→ RECORDS FOR PROCESSING:
##########

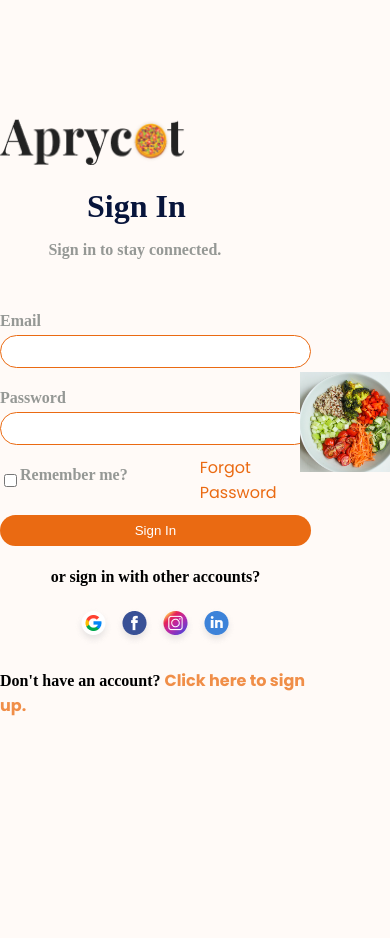
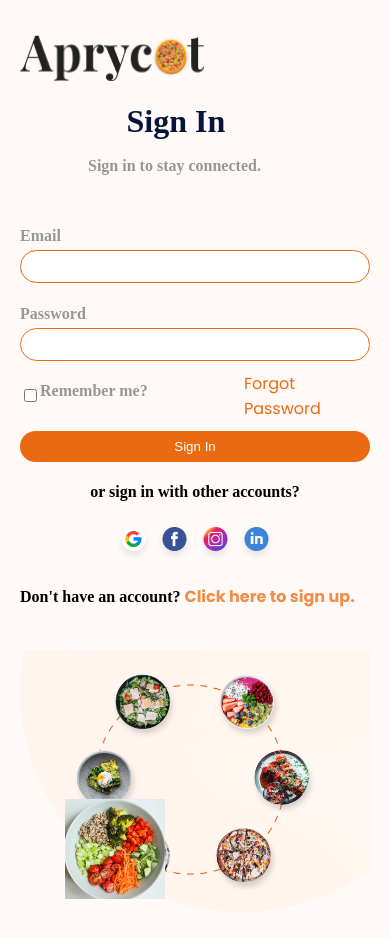
Before and after one commit to pedraocode/aprycot, a plain HTML site: page index.html in a window 390 px wide. Before the commit the page ends 844 px from the top, so only its background shows below. Drawn offline with Linux system fonts and the light colour scheme.

Commit message:
foi oque deu por enquanto

```diff
--- a/style.css
+++ b/style.css
@@ -23,7 +23,6 @@ margin-bottom: -20px;
   width: 214px;
   height: 28px;
   color: #959895;
-
 }
 
 .hk {
@@ -31,7 +30,6 @@ color: #959895;
   height: 16;
   border-radius: 2px;
   border-width: 1px;
-
 }
 
 a {
@@ -60,16 +58,13 @@ border: none;
 .circulo {
   position: relative;
   width: 60%;
-
 }
-
 
 .circulo .fundo {
   display: block;
   width: 100%;
   height: auto;
 }
-
 
 .circulo .conteudo {
   position: absolute;
@@ -82,14 +77,13 @@ border: none;
 
 .tudo {
   display: flex;
-    justify-content: center; /* centraliza horizontalmente */
-    align-items: center;    /* centraliza verticalmente */
-    height: 100vh;          /* faz o container ocupar 100% da altura da viewport */
+  justify-content: center;
+  align-items: center;
+  height: 100vh;
 }
 
-
 .esquerda {
-    width: 900px; /* defina o valor conforme sua necessidade */
+  width: 900px;
   margin: 0 auto;
   display: flex;
   align-items: center;
@@ -108,6 +102,7 @@ border: none;
   padding: 0px;
   margin: 0px;
   background-color: rgb(255, 250, 247);
+ overflow-x: hidden;
 }
 
 .ata {
@@ -124,7 +119,6 @@ border: none;
 .fe {
   display: flex;
   align-items: center;
-
 }
 
 .taa {
@@ -150,26 +144,55 @@ justify-content: center;
 .logo {
   width: 185px;
   height: 62px;
-
 }
 
 .left-img {
   position: absolute;
   left: 50%;
   top: 50%;
-
-    width: 60%;
-    height: auto;
+margin-top: 50px;
+  width: 200px;
+  margin-left: -180px;
   z-index: 2;
+  background-image: none;
 }
 
+ @media (max-width: 1500px) {
+  .tudo {
+    flex-direction: column;
+    align-items: center;
+    height: auto;
+    padding: 20px;
+  }
+ }
+@media (max-width: 768px) {
 
-  .circulo img:last-child {
-    position: absolute;
 
-    transform: translate(-50%, -50%);
-    width: 100px;
-    height: auto;
-    z-index: 2;
 
+
+.esquerda {
+  width: 100%;
+  margin-bottom: 20px;
+  justify-content: center;
 }
+
+.circulo {
+  width: 100%;
+  margin-bottom: 20px;
+}
+
+.circulo .conteudo {
+  width: 70%;
+}
+
+.left-img {
+  width: 80%;
+  max-width: 100px;
+  top: 80%;
+  left: 50%;
+  bottom: 0;
+  transform: translateX(-130%);
+  margin-top: -60px;
+  margin-left: 0;
+}
+}
```
Also changed, not shown: index.html (+0 -3 lines). Lines whose indentation alone changed are shown as unchanged.
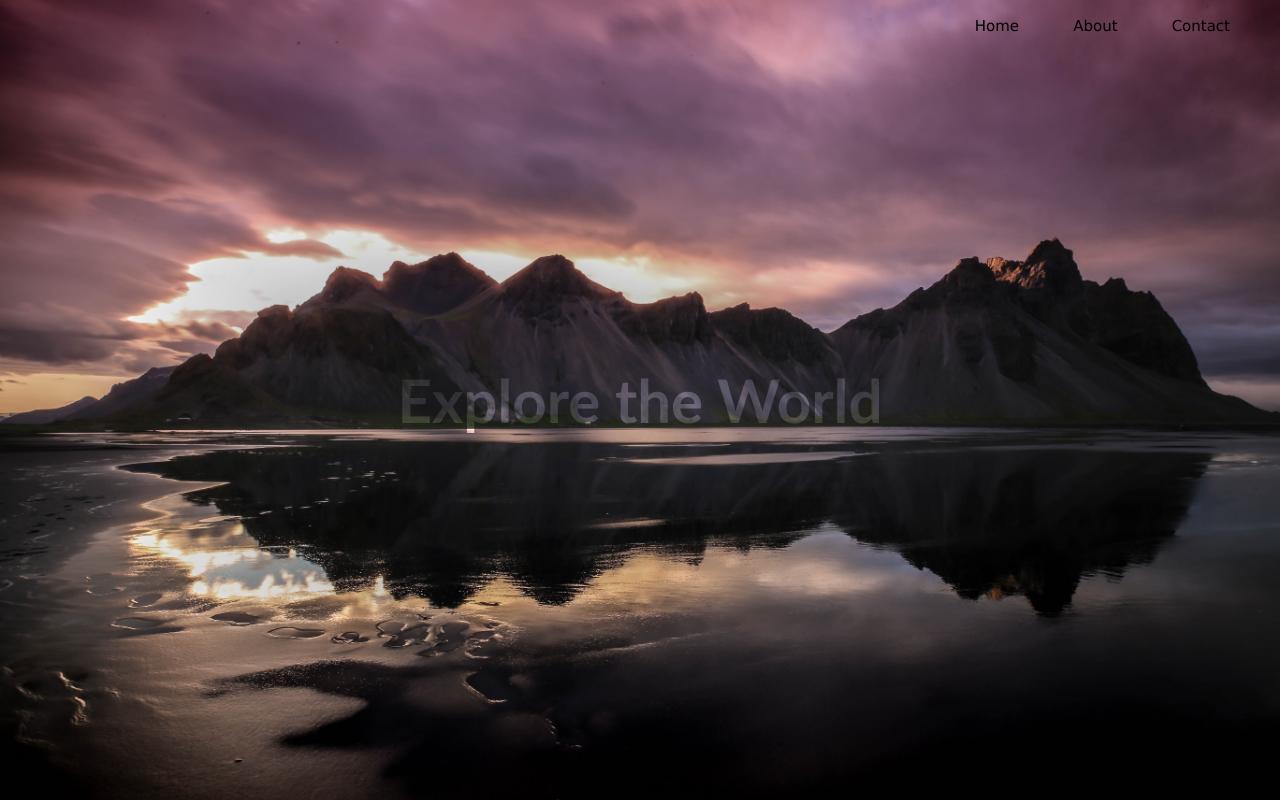
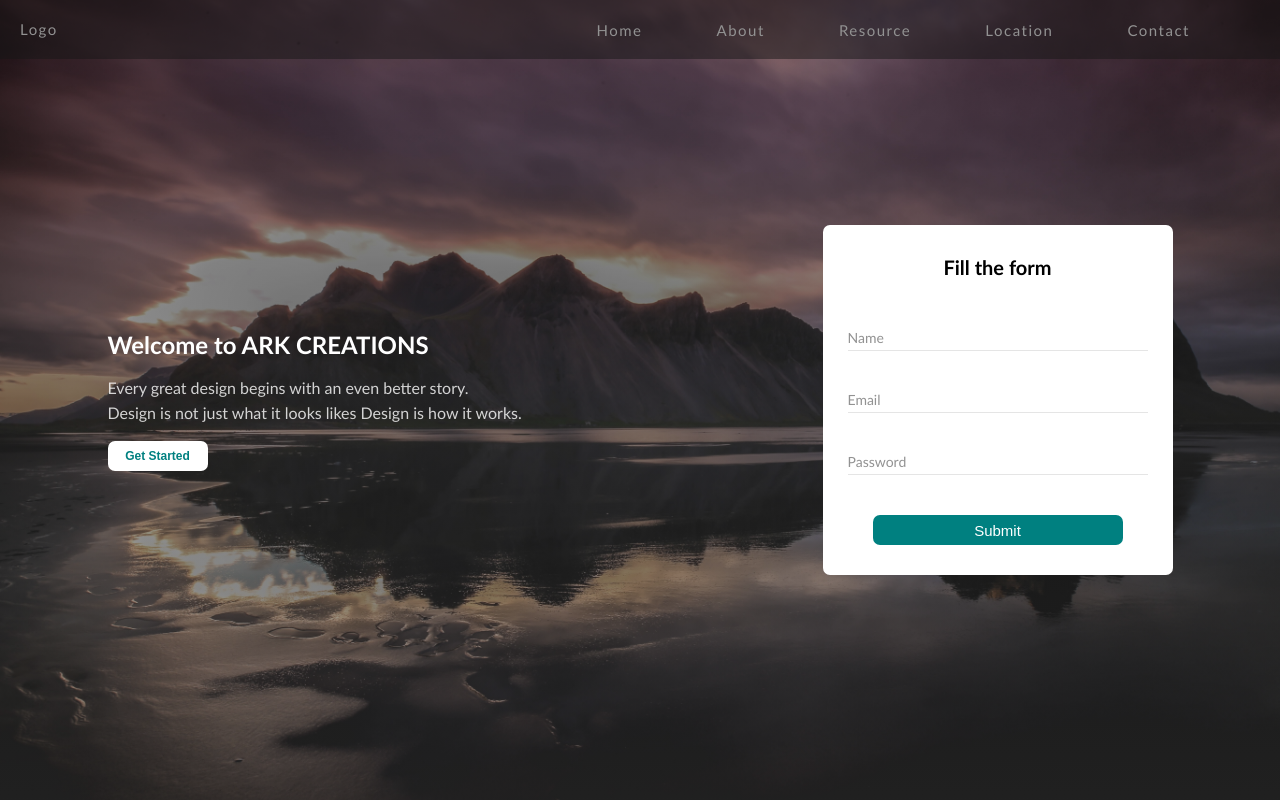
Before and after one commit to Abhiram-RK/Simple-parallax-landing-page, a plain HTML site: page index.html in a window 1280 px wide. Shown: the top 800 px of the page. Drawn offline with Linux system fonts and the light colour scheme.

Commit message:
landing page

```diff
--- a/index.html
+++ b/index.html
@@ -1,5 +1,6 @@
 <!DOCTYPE html>
 <html lang="en">
+
 <head>
     <meta charset="UTF-8">
     <meta http-equiv="X-UA-Compatible" content="IE=edge">
@@ -7,19 +8,54 @@
     <title>Landing Screen</title>
     <link rel="Stylesheet" href="style.css">
 </head>
+
 <body>
     <header>
-            <a href="#">Home</a>
-           <a href="#">About</a>
-        <a href="#">Contact</a>
+        <div class="container">
+            <a href="#">Logo</a>
+            <nav>
+                <a href="">Home</a>
+                <a href="">About</a>
+                <a href="">Resource</a>
+                <a href="">Location</a>
+                <a href="">Contact</a>
+            </nav>
+        </div>
     </header>
 
     <main>
-        <h1>Explore the World</h1>
-    </main>
-    <main>
-        <h1>Explore the Universe</h1>
+        <section class="banner-container">
+            <div class="container">
+            <div class="left-section">
+                <h1>Welcome to ARK CREATIONS</h1>
+                <p>Every great design begins with an even better story. <br>
+                    Design is not just what it looks likes Design is how it works.</p>
+                <button>Get Started</button>
+            </div>
+            <div class="right-section">
+                <h5>Fill the form</h5>
+                <form action="" autocomplete="off">
+                    <div class="input-group">
+                        <input type="text" id="name" required>
+                        <label for="name" >Name</label>
+                    </div>
+                    <div class="input-group">
+                        <input type="email" id="email" required>
+                        <label for="email" >Email</label>
+                    </div>
+                    <div class="input-group">
+                        <input type="password" id="password" required>
+                        <label for="password" >Password</label>
+                    </div>
+                    <div class="submit-section">
+                        <input type="submit" class="submit-button">
+                    </div>
+                </form>
+            </div>
+        </div>
+        </section>
     </main>
 
 </body>
+
 </html>
--- a/style.css
+++ b/style.css
@@ -1,45 +1,158 @@
+
+*{
+    box-sizing: border-box;
+}
 
 body{
     margin: 0;
+    padding: 0;
     font-family: 'Gill Sans', 'Gill Sans MT', 'Calibri', 'Trebuchet MS', 'sans-serif';
 }
 
+/* header section */
 header{
+    width: 100%;
+    padding: 20px;
+    background-color: rgba(23,23,23,.5);
     position: absolute;
-    top: 15px;
-    text-align: right;
-    width: 100%;
+    top: 0;
+}
+header .container{
+   display: flex;
+   justify-content: space-between;
+}
+
+header a{
+    text-decoration: none;
+    color: rgb(146, 146, 146);
+    margin-right: 70px;
+    letter-spacing: 1.5px;
+    font-size: 15px;
+
+}
+header a:hover{
+    color: rgb(255, 255, 255);
+    transition: .5s ease-in-out;
+}
+/* header end */
 
 
+/* banner section */
+.banner-container{
+    background: linear-gradient(rgba(23,23,23,.5),rgba(63,63,63,.5)),url("p2.jpg") ;
+    background-repeat: no-repeat;
+    background-size: cover;
+    background-attachment: fixed;
+    height: 100vh;
+    margin: 0;
+    display: flex;
+    align-items: center;
+    font-family:'Trebuchet MS', 'Lucida Sans Unicode', 'Lucida Grande', 'Lucida Sans', Arial, sans-serif;
+    justify-content: space-around;
 }
-header a{
-    color: rgb(0, 0, 0);
-    text-decoration: none;
-    margin-right: 50px;
-    font-family: 'Verdana';
+.banner-container .container{
+    display: flex;
+    align-items: center;
+    justify-content: space-around;
+    width: 100%;
+}
+/* banner end */
+
+
+/* left-section */
+.left-section{
+    width: 500px;
+    align-self: center;
+}
+.left-section h1{
+    margin: 0;
+    color: white;
+}
+.left-section p{
+    color: rgba(255,255,255,.8);
+    font-size: 14;
+    letter-spacing: 2;
+    line-height: 5px;
+    line-height: 25px;
+}
+/* left-section end */
+
+/* left-section button */
+.left-section button{
+    background-color: white;
+    color: teal;
+    font-weight: bold;
+    width: 100px;
+    height: 30px;
+    font-size: 12px;
+    border: none;
+    border-radius: 7px;
+    cursor: pointer;
+}
+.left-section button:hover{
+    background-color: rgba(23,23,23,.5);
+    color: white;
+    transition: .7s ease-in-out;
+}
+/* left-section button end */
+
+/* form-section */
+.right-section{
+    width: 350px;
+    background-color: white;
+    padding: 30px 0;
+    border-radius: 7px;
+}
+.right-section h5{
+    margin: 0;
+    padding-bottom: 10px;
+    color: black;
+    font-size: 20px;
+    text-align: center;
+}
+.input-group{
+    width: 300px;
+    margin: 30px auto;
+    display: flex;
+    flex-direction: column;
+    position: relative;
+}
+.input-group label{
+    color: rgb(146, 146, 146);
+    font-size: 14px;
+    position: absolute;
+    top: 10px;
+}
+.input-group input{
+    padding: 8px;
+    border: none;
+    outline: none;
+    border-bottom: 1px solid rgba(23,23,23,.11);
+}
+.input-group input:focus ~ label,
+   .input-group input:valid ~ label{
+      color: teal;
+      top: -10px;
+}
+.submit-section{
+    text-align: center;
+}
+.submit-button{
+    width: 250px;
+    background-color: teal;
+    border: none;
+    height: 30px;
+    color: white;
     font-size: 15px;
-    transition: .5s ease-in-out;
+    border-radius: 7px;
+    margin-top: 10px;
+    cursor: pointer;
 }
-header a:hover{
-    color: aliceblue;
+.submit-button:hover{
+    border: solid 1px;
+    border-color: teal;
+    color: teal;
+    background-color: transparent;
+    transition: .7s ease-in-out;
 }
-
-main{
-    background-image: url("p2.jpg");
-    height: 100vh;
-    width: 100%;
-    background-size: cover;
-    background-repeat: no-repeat;
-    display: flex;
-    background-attachment: fixed;
-    justify-content: center;
-    align-items: center;
-}
-
-main h1{
-    margin: 0;
-    font-size: 60px;
-    mix-blend-mode:overlay;
-    color: white;
-
-}
+/* form-section end */
```
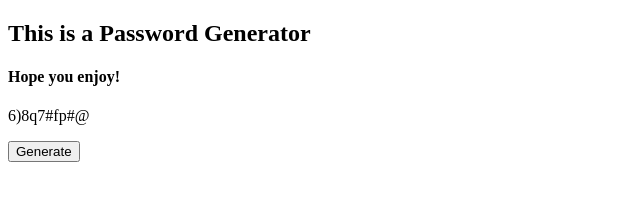
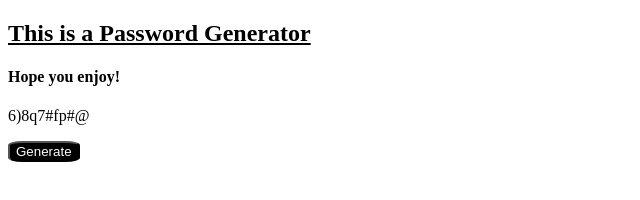
Before and after one commit to jkellzz/JsPasswordGenerator, a plain HTML site: page index.html in a window 1280 px wide. Shown: the whole page, without its empty margins (0-640 px from the left). Drawn offline with Linux system fonts and the light colour scheme.

Commit message:
Added styling to the button

```diff
--- a/index.html
+++ b/index.html
@@ -10,7 +10,7 @@
         <title>Password Generator</title>
         <meta name="description" content="">
         <meta name="viewport" content="width=device-width, initial-scale=1">
-        <link rel="stylesheet" href="">
+        <link rel="stylesheet" href="stylesheet.css">
     </head>
     <body>
         <h2>This is a Password Generator</h2>
--- /dev/null
+++ b/stylesheet.css
@@ -0,0 +1,18 @@
+body {
+
+}
+h2 {
+    text-decoration: underline;
+    font: lighter;
+
+}
+
+h4 {
+
+}
+
+button {
+    color: white;
+    background-color: black;
+    border-radius: 20%;
+}
```
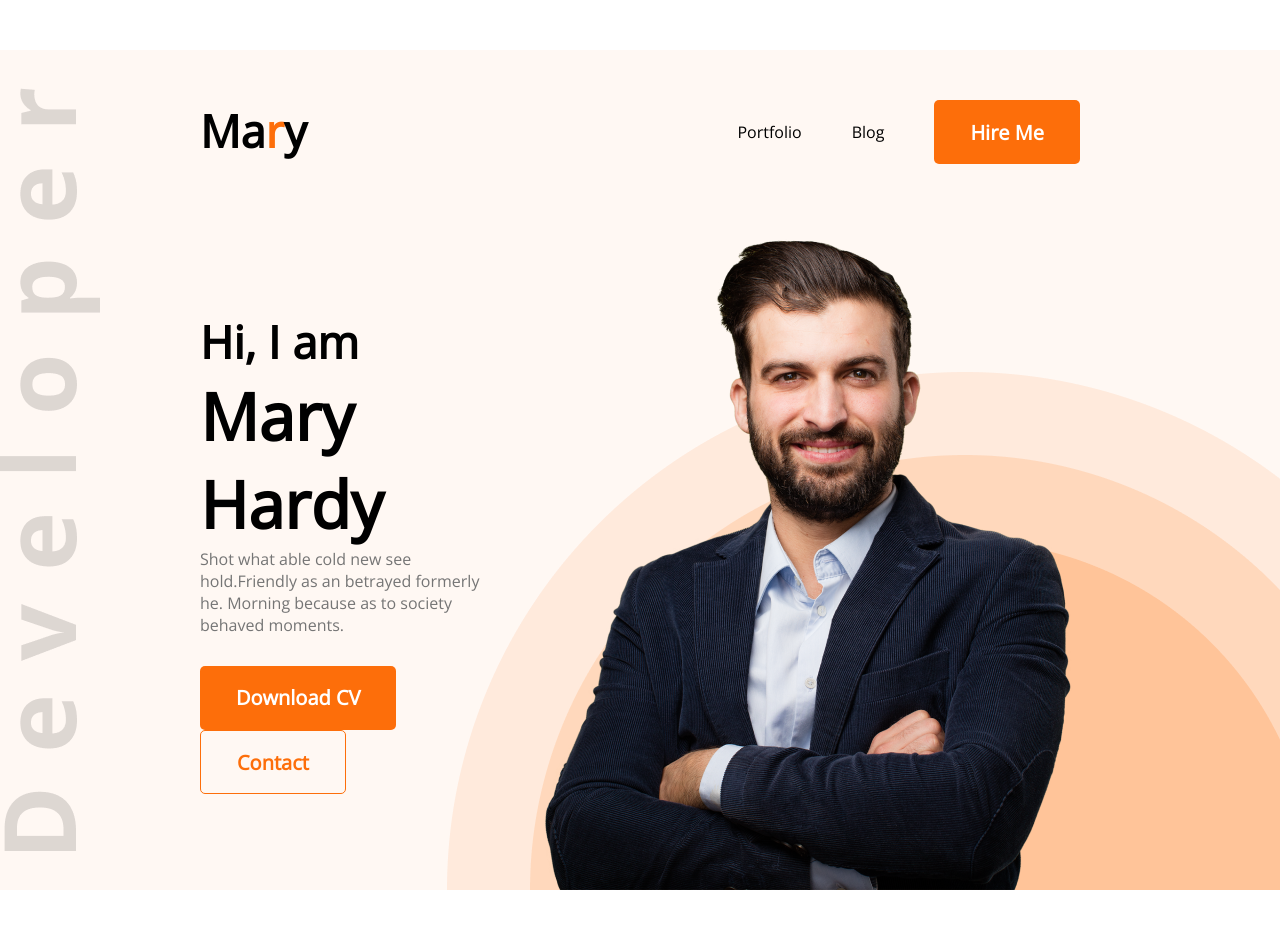
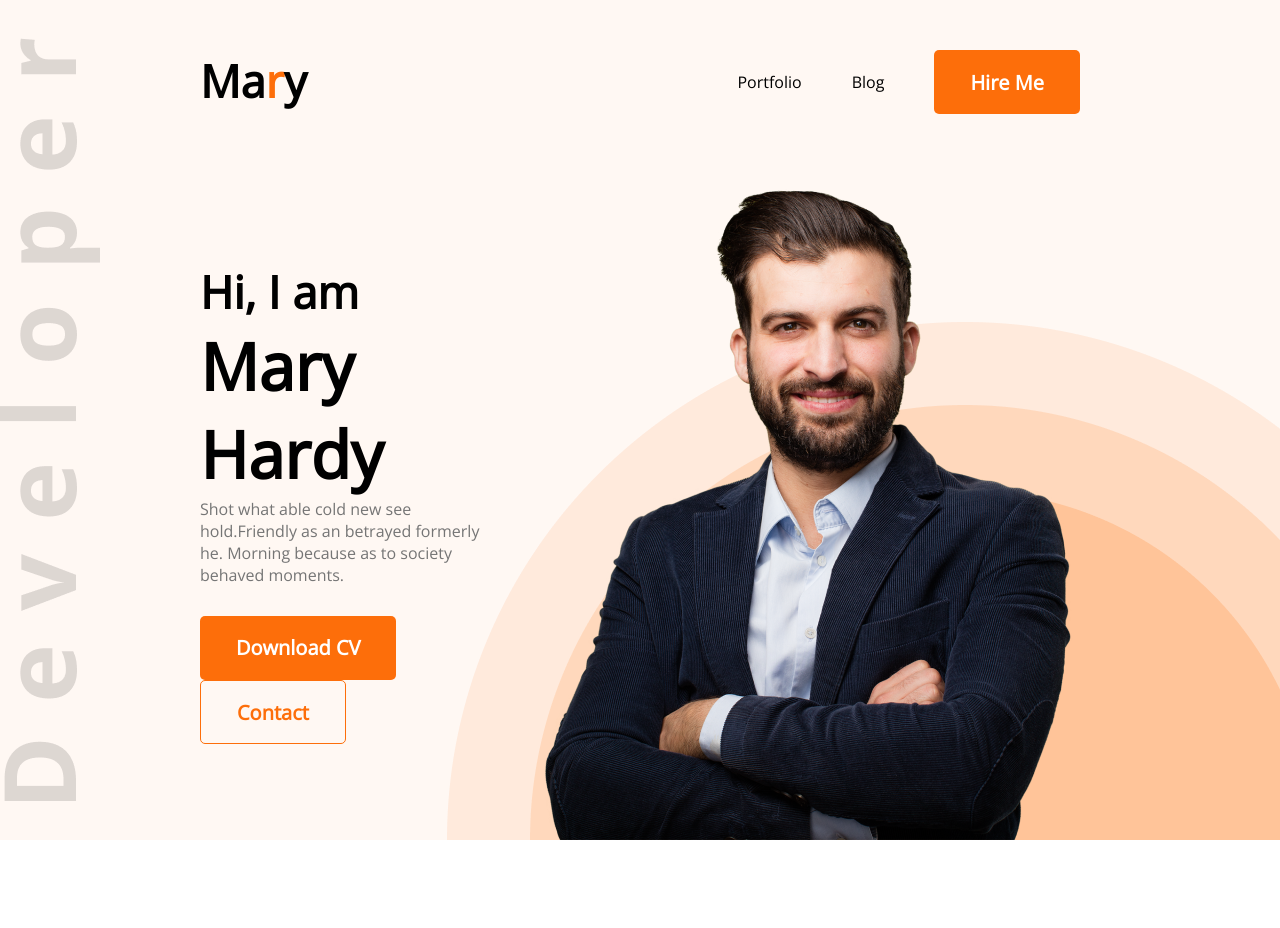
Before and after one commit to AyanUpadhaya/developer-portfolio, a plain HTML site: page index.html in a window 1280 px wide. Shown: the top 928 px of the page. Drawn offline with nearby package versions, Linux system fonts and the light colour scheme.

Commit message:
fixed nav

```diff
--- a/styles.css
+++ b/styles.css
@@ -18,8 +18,8 @@
 nav {
   display: flex;
   justify-content: space-between;
-  margin: 50px 200px;
-  padding-top: 50px;
+  padding: 50px 200px;
+  /* padding-top: 50px; */
 }
 
 .nav-title {
```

##########

→ PROBLEM REQUIREMENTS: Find the lines in the data that include "justify", then copy each of them.

→ SOLUTION TO THIS PROBLEM:
-    justify-content: center; /* centraliza horizontalmente */
+  justify-content: center;
@@ -150,26 +144,55 @@ justify-content: center;
+  justify-content: center;
+   justify-content: space-between;
+    justify-content: space-around;
+    justify-content: space-around;
-    justify-content: center;
   justify-content: space-between;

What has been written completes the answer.